Can you recommend a film school?
Because of our interest in encouraging Christian involvement in the media, we at the SAICFF receive many requests for information and guidance on choosing film schools. Most of the requests come from parents who wish to equip their children as professional filmmakers. We would be happy to make referrals if we knew of any safe and credible schools, but we are not aware of any in the United States.
One purpose in our organization of the Christian Filmmakers Academy is to begin to provide a foundation in both technological and theological subjects that will serve the professional filmmaker well. Every year we will attempt to include more academic and practical information in the curriculum. Until we can provide a comprehensive curriculum, we wish we could suggest alternative schools and learning opportunities. We know of none that we can in good conscience endorse.
According to Academy faculty member Geoffrey Botkin, today's media schools, both the vocational and university varieties, are a poor choice at best and a dangerous choice at worst. The reasons he cites:
1. Today's schools grossly overcharge for mediocre training
2. Today's schools waste the student's time
3. The schools train the students on obsolete equipment
4. The schooling denies the student the challenges of entrepreneurial filmmaking
5. Credentials from these expensive schools can actually make a graduate unattractive to potential employers, who know how unprofessional the schools really are.
6. The reason of greatest concern to Mr. Botkin: Today's schools fail to protect their students from trends of corrupt creativity, self-indulgent dishonesty and visual immorality that characterize modern independent filmmaking. Many schools celebrate rebellious attitudes as requisites for innovative filmmaking. This non-academic culture in the schools does little but defile impressionable students and confuse them about art and aesthetics.
It is for this reason Mr. Botkin advises avoidance of every school with which he is familiar. As an alternative, he encourages aspiring students to teach themselves the craft of filmmaking by undertaking small commercial jobs and working into projects of greater complexity and responsibility.

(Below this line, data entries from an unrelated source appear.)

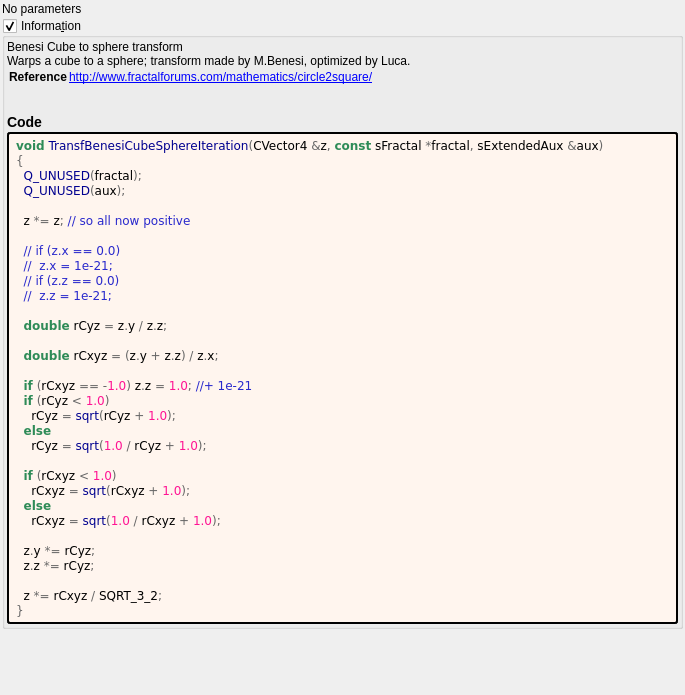
Above: mandelbulber2/formula/ui/transf_benesi_cube_sphere.ui from buddhi1980/mandelbulber2 before the change. Below: the same form after it.
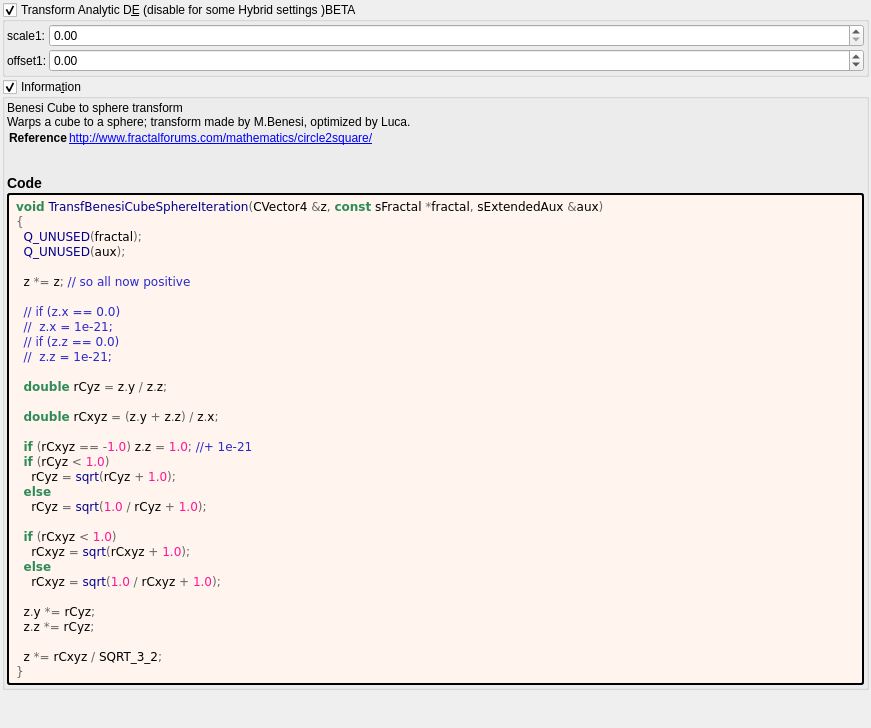
That is the form after the change. Custom widgets are drawn as their Qt base class.

Commit message: implement analytic DE T3, T4 & T5B

```diff
--- a/mandelbulber2/formula/ui/transf_benesi_cube_sphere.ui
+++ b/mandelbulber2/formula/ui/transf_benesi_cube_sphere.ui
@@ -6,8 +6,8 @@
    <rect>
     <x>0</x>
     <y>0</y>
-    <width>685</width>
-    <height>695</height>
+    <width>871</width>
+    <height>728</height>
    </rect>
   </property>
   <property name="windowTitle">
@@ -30,13 +30,107 @@
     <number>2</number>
    </property>
    <item>
-    <widget class="QLabel" name="label">
-     <property name="toolTip">
-      <string/>
+    <widget class="MyGroupBox" name="groupCheck_analyticDE_enabled">
+     <property name="title">
+      <string>Transform Analytic D&amp;E (disable for some Hybrid settings )BETA</string>
      </property>
-     <property name="text">
-      <string>No parameters</string>
+     <property name="checkable">
+      <bool>true</bool>
      </property>
+     <layout class="QVBoxLayout" name="verticalLayout_12" stretch="0">
+      <property name="spacing">
+       <number>2</number>
+      </property>
+      <property name="leftMargin">
+       <number>2</number>
+      </property>
+      <property name="topMargin">
+       <number>2</number>
+      </property>
+      <property name="rightMargin">
+       <number>2</number>
+      </property>
+      <property name="bottomMargin">
+       <number>2</number>
+      </property>
+      <item>
+       <layout class="QGridLayout" name="gridLayout_28" columnstretch="0,0,1">
+        <property name="spacing">
+         <number>2</number>
+        </property>
+        <item row="1" column="1">
+         <widget class="QLabel" name="label_178">
+          <property name="text">
+           <string>offset1:</string>
+          </property>
+         </widget>
+        </item>
+        <item row="0" column="1">
+         <widget class="QLabel" name="label_179">
+          <property name="text">
+           <string>scale1:</string>
+          </property>
+         </widget>
+        </item>
+        <item row="0" column="2">
+         <widget class="MyDoubleSpinBox" name="spinbox_analyticDE_scale_1">
+          <property name="sizePolicy">
+           <sizepolicy hsizetype="Minimum" vsizetype="Maximum">
+            <horstretch>0</horstretch>
+            <verstretch>0</verstretch>
+           </sizepolicy>
+          </property>
+          <property name="prefix">
+           <string/>
+          </property>
+          <property name="suffix">
+           <string/>
+          </property>
+          <property name="decimals">
+           <number>2</number>
+          </property>
+          <property name="minimum">
+           <double>0.000000000000000</double>
+          </property>
+          <property name="maximum">
+           <double>99.989999999999995</double>
+          </property>
+          <property name="singleStep">
+           <double>0.100000000000000</double>
+          </property>
+         </widget>
+        </item>
+        <item row="1" column="2">
+         <widget class="MyDoubleSpinBox" name="spinbox_analyticDE_offset_1">
+          <property name="sizePolicy">
+           <sizepolicy hsizetype="Minimum" vsizetype="Maximum">
+            <horstretch>0</horstretch>
+            <verstretch>0</verstretch>
+           </sizepolicy>
+          </property>
+          <property name="prefix">
+           <string/>
+          </property>
+          <property name="suffix">
+           <string/>
+          </property>
+          <property name="decimals">
+           <number>2</number>
+          </property>
+          <property name="minimum">
+           <double>-99.989999999999995</double>
+          </property>
+          <property name="maximum">
+           <double>99.989999999999995</double>
+          </property>
+          <property name="singleStep">
+           <double>0.100000000000000</double>
+          </property>
+         </widget>
+        </item>
+       </layout>
+      </item>
+     </layout>
     </widget>
    </item>
    <item>
@@ -164,6 +258,11 @@
    <header>my_group_box.h</header>
    <container>1</container>
   </customwidget>
+  <customwidget>
+   <class>MyDoubleSpinBox</class>
+   <extends>QDoubleSpinBox</extends>
+   <header>my_double_spin_box.h</header>
+  </customwidget>
  </customwidgets>
  <tabstops>
   <tabstop>groupCheck_info</tabstop>
```
Left out of the diff: 2 changed lines with no effect on the pictures. The commit also changes 8 other files.
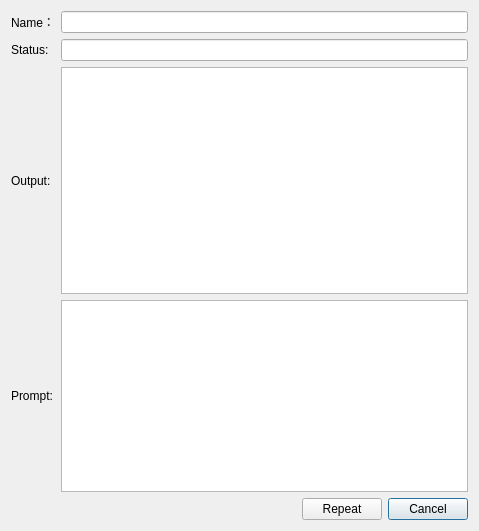
Old version of the form subtask_dialog.ui in the repository robert6757/qgis-geo-knowledge-ai.
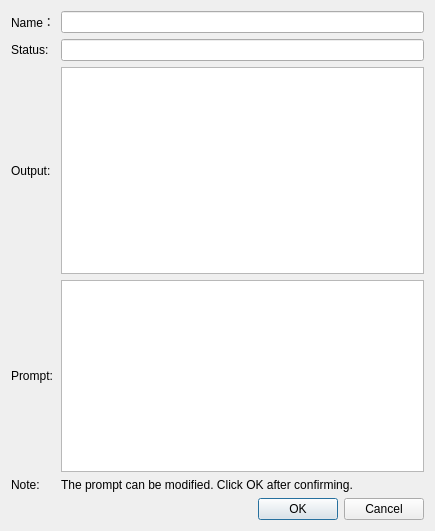
New version of the form.

Commit message: 修改子任务详情对话框

The edit to the form file:
```diff
--- a/subtask_dialog.ui
+++ b/subtask_dialog.ui
@@ -6,7 +6,7 @@
    <rect>
     <x>0</x>
     <y>0</y>
-    <width>479</width>
+    <width>435</width>
     <height>531</height>
    </rect>
   </property>
@@ -14,40 +14,27 @@
    <string>Subtask Detail</string>
   </property>
   <layout class="QGridLayout" name="gridLayout">
-   <item row="0" column="0">
-    <widget class="QLabel" name="label">
+   <item row="5" column="4">
+    <widget class="QPushButton" name="btnOK">
      <property name="sizePolicy">
-      <sizepolicy hsizetype="Maximum" vsizetype="Preferred">
+      <sizepolicy hsizetype="Maximum" vsizetype="Fixed">
        <horstretch>0</horstretch>
        <verstretch>0</verstretch>
       </sizepolicy>
      </property>
      <property name="text">
-      <string>Name：</string>
+      <string>OK</string>
      </property>
     </widget>
    </item>
-   <item row="2" column="1" colspan="3">
-    <widget class="QTextEdit" name="textEditResult">
-     <property name="readOnly">
-      <bool>true</bool>
-     </property>
-    </widget>
-   </item>
-   <item row="1" column="0">
-    <widget class="QLabel" name="label_3">
-     <property name="sizePolicy">
-      <sizepolicy hsizetype="Maximum" vsizetype="Preferred">
-       <horstretch>0</horstretch>
-       <verstretch>0</verstretch>
-      </sizepolicy>
-     </property>
+   <item row="4" column="1" colspan="5">
+    <widget class="QLabel" name="label_4">
      <property name="text">
-      <string>Status:</string>
+      <string>The prompt can be modified. Click OK after confirming.</string>
      </property>
     </widget>
    </item>
-   <item row="4" column="3">
+   <item row="5" column="5">
     <widget class="QPushButton" name="btnCancel">
      <property name="sizePolicy">
       <sizepolicy hsizetype="Maximum" vsizetype="Fixed">
@@ -60,30 +47,14 @@
      </property>
     </widget>
    </item>
-   <item row="3" column="0">
-    <widget class="QLabel" name="label_2">
-     <property name="sizePolicy">
-      <sizepolicy hsizetype="Maximum" vsizetype="Preferred">
-       <horstretch>0</horstretch>
-       <verstretch>0</verstretch>
-      </sizepolicy>
-     </property>
+   <item row="4" column="0">
+    <widget class="QLabel" name="label_6">
      <property name="text">
-      <string>Prompt:</string>
+      <string>Note:</string>
      </property>
     </widget>
    </item>
-   <item row="3" column="1" colspan="3">
-    <widget class="QTextEdit" name="textEditPrompt">
-     <property name="sizePolicy">
-      <sizepolicy hsizetype="Expanding" vsizetype="Preferred">
-       <horstretch>0</horstretch>
-       <verstretch>0</verstretch>
-      </sizepolicy>
-     </property>
-    </widget>
-   </item>
-   <item row="4" column="0" colspan="2">
+   <item row="5" column="0" colspan="4">
     <spacer name="horizontalSpacer">
      <property name="orientation">
       <enum>Qt::Horizontal</enum>
@@ -96,30 +67,19 @@
      </property>
     </spacer>
    </item>
-   <item row="0" column="1" colspan="3">
-    <widget class="QLineEdit" name="lineEditName">
-     <property name="readOnly">
-      <bool>true</bool>
-     </property>
-    </widget>
-   </item>
-   <item row="4" column="2">
-    <widget class="QPushButton" name="btnRepeat">
+   <item row="3" column="0">
+    <widget class="QLabel" name="label_2">
      <property name="sizePolicy">
-      <sizepolicy hsizetype="Maximum" vsizetype="Fixed">
+      <sizepolicy hsizetype="Maximum" vsizetype="Preferred">
        <horstretch>0</horstretch>
        <verstretch>0</verstretch>
       </sizepolicy>
      </property>
      <property name="text">
-      <string>Repeat</string>
+      <string>Prompt:</string>
      </property>
-    </widget>
-   </item>
-   <item row="1" column="1" colspan="3">
-    <widget class="QLineEdit" name="lineEditStatus">
-     <property name="readOnly">
-      <bool>true</bool>
+     <property name="wordWrap">
+      <bool>false</bool>
      </property>
     </widget>
    </item>
@@ -136,6 +96,63 @@
      </property>
     </widget>
    </item>
+   <item row="1" column="0">
+    <widget class="QLabel" name="label_3">
+     <property name="sizePolicy">
+      <sizepolicy hsizetype="Maximum" vsizetype="Preferred">
+       <horstretch>0</horstretch>
+       <verstretch>0</verstretch>
+      </sizepolicy>
+     </property>
+     <property name="text">
+      <string>Status:</string>
+     </property>
+    </widget>
+   </item>
+   <item row="0" column="0">
+    <widget class="QLabel" name="label">
+     <property name="sizePolicy">
+      <sizepolicy hsizetype="Maximum" vsizetype="Preferred">
+       <horstretch>0</horstretch>
+       <verstretch>0</verstretch>
+      </sizepolicy>
+     </property>
+     <property name="text">
+      <string>Name：</string>
+     </property>
+    </widget>
+   </item>
+   <item row="3" column="1" colspan="5">
+    <widget class="QTextEdit" name="textEditPrompt">
+     <property name="sizePolicy">
+      <sizepolicy hsizetype="Expanding" vsizetype="Preferred">
+       <horstretch>0</horstretch>
+       <verstretch>0</verstretch>
+      </sizepolicy>
+     </property>
+    </widget>
+   </item>
+   <item row="2" column="1" colspan="5">
+    <widget class="QTextEdit" name="textEditResult">
+     <property name="readOnly">
+      <bool>true</bool>
+     </property>
+    </widget>
+   </item>
+   <item row="1" column="1" colspan="5">
+    <widget class="QLineEdit" name="lineEditStatus">
+     <property name="readOnly">
+      <bool>true</bool>
+     </property>
+    </widget>
+   </item>
+   <item row="0" column="1" colspan="5">
+    <widget class="QLineEdit" name="lineEditName">
+     <property name="readOnly">
+      <bool>true</bool>
+     </property>
+    </widget>
+   </item>
   </layout>
  </widget>
  <resources/>
```
Left out of the diff: 3 changed lines with no effect on the pictures. The commit also changes 3 other files.
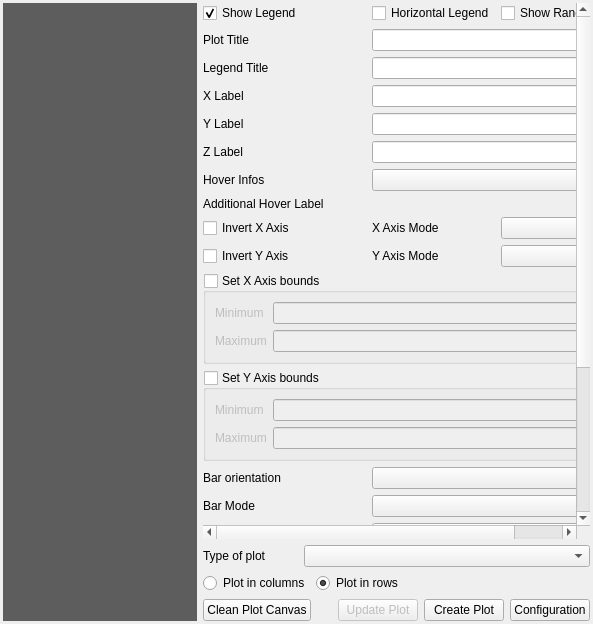
ghtmtt/DataPlotly, file DataPlotly/ui/dataplotly_dockwidget_base.ui: the form before one commit.
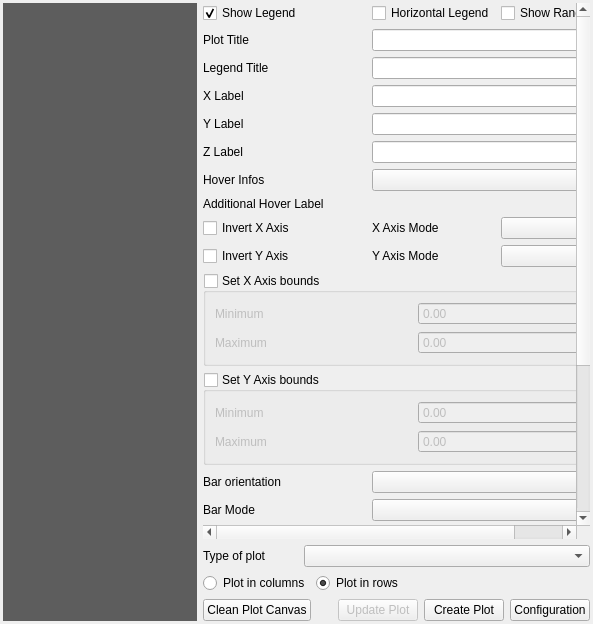
The form after the commit. The open tabs and pages were chosen to show the change. Custom widgets are drawn as their Qt base class.

Commit message: Replace QLineEdit with QgsDoubleSpinBox

What changed in the file:
```diff
--- a/DataPlotly/ui/dataplotly_dockwidget_base.ui
+++ b/DataPlotly/ui/dataplotly_dockwidget_base.ui
@@ -897,7 +897,7 @@
                    </property>
                    <layout class="QGridLayout" name="gridLayout_11">
                     <item row="0" column="1">
-                     <widget class="QLineEdit" name="x_axis_min"/>
+                     <widget class="QgsDoubleSpinBox" name="x_axis_min"/>
                     </item>
                     <item row="1" column="0">
                      <widget class="QLabel" name="x_axis_max_label">
@@ -914,7 +914,7 @@
                      </widget>
                     </item>
                     <item row="1" column="1">
-                     <widget class="QLineEdit" name="x_axis_max"/>
+                     <widget class="QgsDoubleSpinBox" name="x_axis_max"/>
                     </item>
                    </layout>
                   </widget>
@@ -946,10 +946,10 @@
                      </widget>
                     </item>
                     <item row="0" column="1">
-                     <widget class="QLineEdit" name="y_axis_min"/>
+                     <widget class="QgsDoubleSpinBox" name="y_axis_min"/>
                     </item>
                     <item row="1" column="1">
-                     <widget class="QLineEdit" name="y_axis_max"/>
+                     <widget class="QgsDoubleSpinBox" name="y_axis_max"/>
                     </item>
                    </layout>
                   </widget>
```
The commit also changes 1 other file.
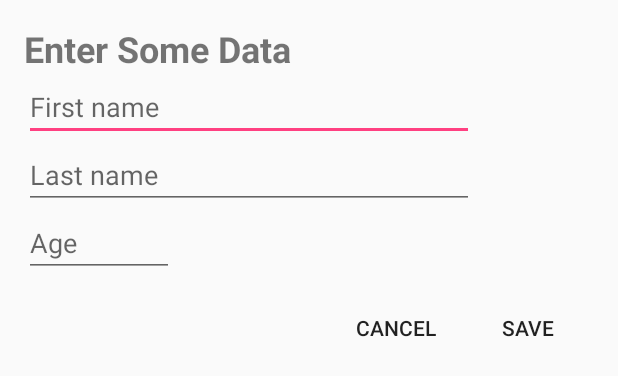
After one commit to patelprashant/RxNdroid, an Android app: the layout data_entry_dialog.xml on its own in the app's theme, with its tools: preview values and no code run, on a phone screen of 412 x 824 dp. The commit adds this screen. Shown: the top 376 px of the screen. Run offline under Robolectric (Android 15) with nearby library versions, the phone set to English and light mode, and no system bars.

Commit message:
Added new dialog fragment + Person Class + Use with parcelable to show data in dialog

```diff
--- a/app/src/main/java/com/practice/android/rxndroid/MainActivity.java
+++ b/app/src/main/java/com/practice/android/rxndroid/MainActivity.java
@@ -52,6 +52,7 @@ public class MainActivity extends AppCompatActivity {
         sampleActivityWithNames.add( new SampleActivityWithName( Sample3Activity.class, R.string.sample3_title ) );
         sampleActivityWithNames.add( new SampleActivityWithName( Sample4Activity.class, R.string.sample4_title ) );
         sampleActivityWithNames.add( new SampleActivityWithName( Sample5Activity.class, R.string.sample5_title ) );
+        sampleActivityWithNames.add( new SampleActivityWithName( Sample6Activity.class, R.string.sample6_title ) );
 
         return sampleActivityWithNames;
 
--- /dev/null
+++ b/app/src/main/res/layout/data_entry_dialog.xml
@@ -0,0 +1,63 @@
+<?xml version="1.0" encoding="utf-8"?>
+<LinearLayout xmlns:android="http://schemas.android.com/apk/res/android"
+              android:layout_width="match_parent"
+              android:layout_height="match_parent"
+              android:orientation="vertical"
+              android:paddingBottom="@dimen/activity_vertical_margin"
+              android:paddingLeft="@dimen/activity_horizontal_margin"
+              android:paddingRight="@dimen/activity_horizontal_margin"
+              android:paddingTop="@dimen/activity_vertical_margin">
+
+    <TextView
+        android:layout_width="wrap_content"
+        android:layout_height="wrap_content"
+        android:text="Enter Some Data"
+        android:textSize="24sp"
+        android:textStyle="bold"/>
+
+    <EditText
+        android:id="@+id/textFirstName"
+        android:layout_width="300dp"
+        android:layout_height="wrap_content"
+        android:hint="First name"
+        android:inputType="textCapWords"/>
+
+    <EditText
+        android:id="@+id/textLastName"
+        android:layout_width="300dp"
+        android:layout_height="wrap_content"
+        android:hint="Last name"
+        android:inputType="textCapWords"/>
+
+    <EditText
+        android:id="@+id/textAge"
+        android:layout_width="100dp"
+        android:layout_height="wrap_content"
+        android:hint="Age"
+        android:inputType="numberSigned"/>
+
+    <LinearLayout
+        android:id="@+id/button_container"
+        android:layout_width="match_parent"
+        android:layout_height="wrap_content"
+        android:layout_marginTop="10dp"
+        android:gravity="end"
+        android:orientation="horizontal">
+
+        <Button
+            android:id="@+id/btnCancel"
+            style="?android:attr/borderlessButtonStyle"
+            android:layout_width="wrap_content"
+            android:layout_height="wrap_content"
+            android:text="Cancel"/>
+
+        <Button
+            android:id="@+id/btnOk"
+            style="?android:attr/borderlessButtonStyle"
+            android:layout_width="wrap_content"
+            android:layout_height="wrap_content"
+            android:text="Save"/>
+
+    </LinearLayout>
+
+</LinearLayout>
--- a/app/src/main/res/values/dimens.xml
+++ b/app/src/main/res/values/dimens.xml
@@ -2,4 +2,5 @@
     <!-- Default screen margins, per the Android Design guidelines. -->
     <dimen name="activity_horizontal_margin">16dp</dimen>
     <dimen name="activity_vertical_margin">16dp</dimen>
+    <dimen name="fab_margin">16dp</dimen>
 </resources>
--- a/app/src/main/res/values/string.xml
+++ b/app/src/main/res/values/string.xml
@@ -6,6 +6,7 @@
     <string name="sample3_title">Menu List - Recyclerview</string>
     <string name="sample4_title">Local Storage - Internal/External</string>
     <string name="sample5_title">First Fragment</string>
+    <string name="sample6_title">Custom Dialog Fragment</string>
     <string name="menu_detail_title">Menu Item Detail</string>
     <string name="error_message">Oops..! An Error Occured.</string>
     <string name="increment">Increment</string>
--- a/app/src/main/res/values/strings.xml
+++ b/app/src/main/res/values/strings.xml
@@ -3,4 +3,5 @@
 
     <!-- TODO: Remove or change this placeholder text -->
     <string name="hello_blank_fragment">Hello blank fragment</string>
+    <string name="title_activity_sample6">Sample6Activity</string>
 </resources>
--- a/app/src/main/res/values/styles.xml
+++ b/app/src/main/res/values/styles.xml
@@ -8,4 +8,13 @@
         <item name="colorAccent">@color/colorAccent</item>
     </style>
 
+    <style name="AppTheme.NoActionBar">
+        <item name="windowActionBar">false</item>
+        <item name="windowNoTitle">true</item>
+    </style>
+
+    <style name="AppTheme.AppBarOverlay" parent="ThemeOverlay.AppCompat.Dark.ActionBar"/>
+
+    <style name="AppTheme.PopupOverlay" parent="ThemeOverlay.AppCompat.Light"/>
+
 </resources>
```
Also changed, not shown: app/src/main/AndroidManifest.xml (+12 -2 lines), app/src/main/java/com/practice/android/rxndroid/DataEntryDialog.java (added, +60 -0 lines), app/src/main/java/com/practice/android/rxndroid/Sample6Activity.java (added, +39 -0 lines), app/src/main/java/com/practice/android/rxndroid/model/Person.java (added, +77 -0 lines), app/src/main/res/layout/activity_sample6.xml (added, +34 -0 lines), app/src/main/res/layout/content_sample6.xml (added, +12 -0 lines).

Mr. Botkin discusses this in greater detail in his lecture, Vocational Realities for the Aspiring Filmmaker, available for download at BlueBehemoth.com. We believe that internships and on-the-job training can be far superior to pseudo-academic environments of most media schools. Scroll down to "Can you recommend additional resources for learning about filmmaking?" for a list of additional materials.